A recent study proposes that we may be able to use current technology to identify schizophrenics without spending the copious resources for a qualified neuropsychologist to diagnose an individual case. What implications can this have for pilot licensing, holding government office, police recruiting, and generally the overall stigma associated with individuals who are functioning and non-functioning clinical schizophrenics?
A group of scientists from Scotland, Germany, and the USA recruited schizophrenic patients from mental hospitals in Munich, Germany and Aberdeen, Scotland. The researchers confirmed schizophrenia by diagnostic procedures in the DSM-IV as well as case history. Control group participants were recruited from the area surrounding University of Aberdeen, excluding people with a history of alcohol abuse/dependence, major head trauma involving loss of consciousness for more than 5 minutes, epilepsy or other neurological dysfunction, and ﬁrst-degree family history of psychosis.
Using infrared eye-tracking technology via the EyeLink I and a 19” video screen, the study tested visual patterns in smooth pursuit of a moving object for 20 seconds, fixation stability on the same stationary object, and free-viewing of photographs including:
“Luminance-balanced natural and man made environments showing information at different spatial scales; everyday objects and food in sparse and cluttered scenes; expressive, neutral, and occluded faces; animals; and unfamiliar computer-generated images (fractal patterns, gray-scale ‘pink noise.'”
The conclusion brought by the research is that schizophrenic individuals clearly lack an ability to perform visual tests the same as control individuals. Diagnosed schizophrenics cannot accurately pursue an object with a smooth speed and path or concentrate with normal patterns when steadily gazing at the photographs presented.
Not every individual exhibits “normal” or “abnormal” eye movements on every trial, so the study analysis combined multiple performance measures from multiple tests. A small covariation in fixation stability was caused by advanced age in the test subjects, but aside from that no other consistent covariations were presented by the data. Pharmaceutical regimens had no bearing on the concluding classification. There was no relationship between probability of classification as “schizophrenic” and the number of chlorpromazine equivalents prescribed, age of onset/duration of illness, or presence or absence of cigarette smoking.

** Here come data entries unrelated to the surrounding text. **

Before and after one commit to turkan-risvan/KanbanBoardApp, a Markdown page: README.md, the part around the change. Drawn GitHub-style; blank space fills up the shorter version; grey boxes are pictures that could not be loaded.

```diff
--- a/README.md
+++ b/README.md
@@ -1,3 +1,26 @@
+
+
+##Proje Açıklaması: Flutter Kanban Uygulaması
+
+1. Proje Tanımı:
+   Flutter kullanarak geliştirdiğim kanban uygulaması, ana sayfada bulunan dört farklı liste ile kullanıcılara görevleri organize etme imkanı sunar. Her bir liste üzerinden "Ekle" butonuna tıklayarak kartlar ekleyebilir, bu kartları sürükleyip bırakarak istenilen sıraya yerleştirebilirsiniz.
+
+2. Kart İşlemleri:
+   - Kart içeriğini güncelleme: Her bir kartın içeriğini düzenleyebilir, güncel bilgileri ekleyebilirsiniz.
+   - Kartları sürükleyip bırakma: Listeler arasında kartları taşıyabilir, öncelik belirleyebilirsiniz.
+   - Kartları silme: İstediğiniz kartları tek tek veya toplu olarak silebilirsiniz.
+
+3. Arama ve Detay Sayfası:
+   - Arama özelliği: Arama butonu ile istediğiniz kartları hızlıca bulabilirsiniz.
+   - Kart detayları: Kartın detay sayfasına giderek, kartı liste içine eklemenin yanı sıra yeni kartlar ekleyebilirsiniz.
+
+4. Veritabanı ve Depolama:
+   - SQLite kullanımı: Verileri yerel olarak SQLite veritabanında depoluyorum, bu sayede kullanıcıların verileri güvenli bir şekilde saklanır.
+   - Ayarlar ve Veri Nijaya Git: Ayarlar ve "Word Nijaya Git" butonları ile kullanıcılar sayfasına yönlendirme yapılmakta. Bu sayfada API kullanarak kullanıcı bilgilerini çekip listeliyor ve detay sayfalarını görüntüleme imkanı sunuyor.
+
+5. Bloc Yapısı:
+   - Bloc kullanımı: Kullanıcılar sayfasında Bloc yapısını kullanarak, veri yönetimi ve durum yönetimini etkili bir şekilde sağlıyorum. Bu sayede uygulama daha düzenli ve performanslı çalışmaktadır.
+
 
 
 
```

98% of the participants were correctly classified; one schizophrenic patient was misclassified as control and five control subjects were misclassified as borderline. After a retest at 9 months, the reliability of diagnosis was no different (test (SD = .843) and retest (SD = .804)). The study purports, “This is a remarkable level of discrimination and well beyond that of other potential trait markers previously reported in schizophrenia.”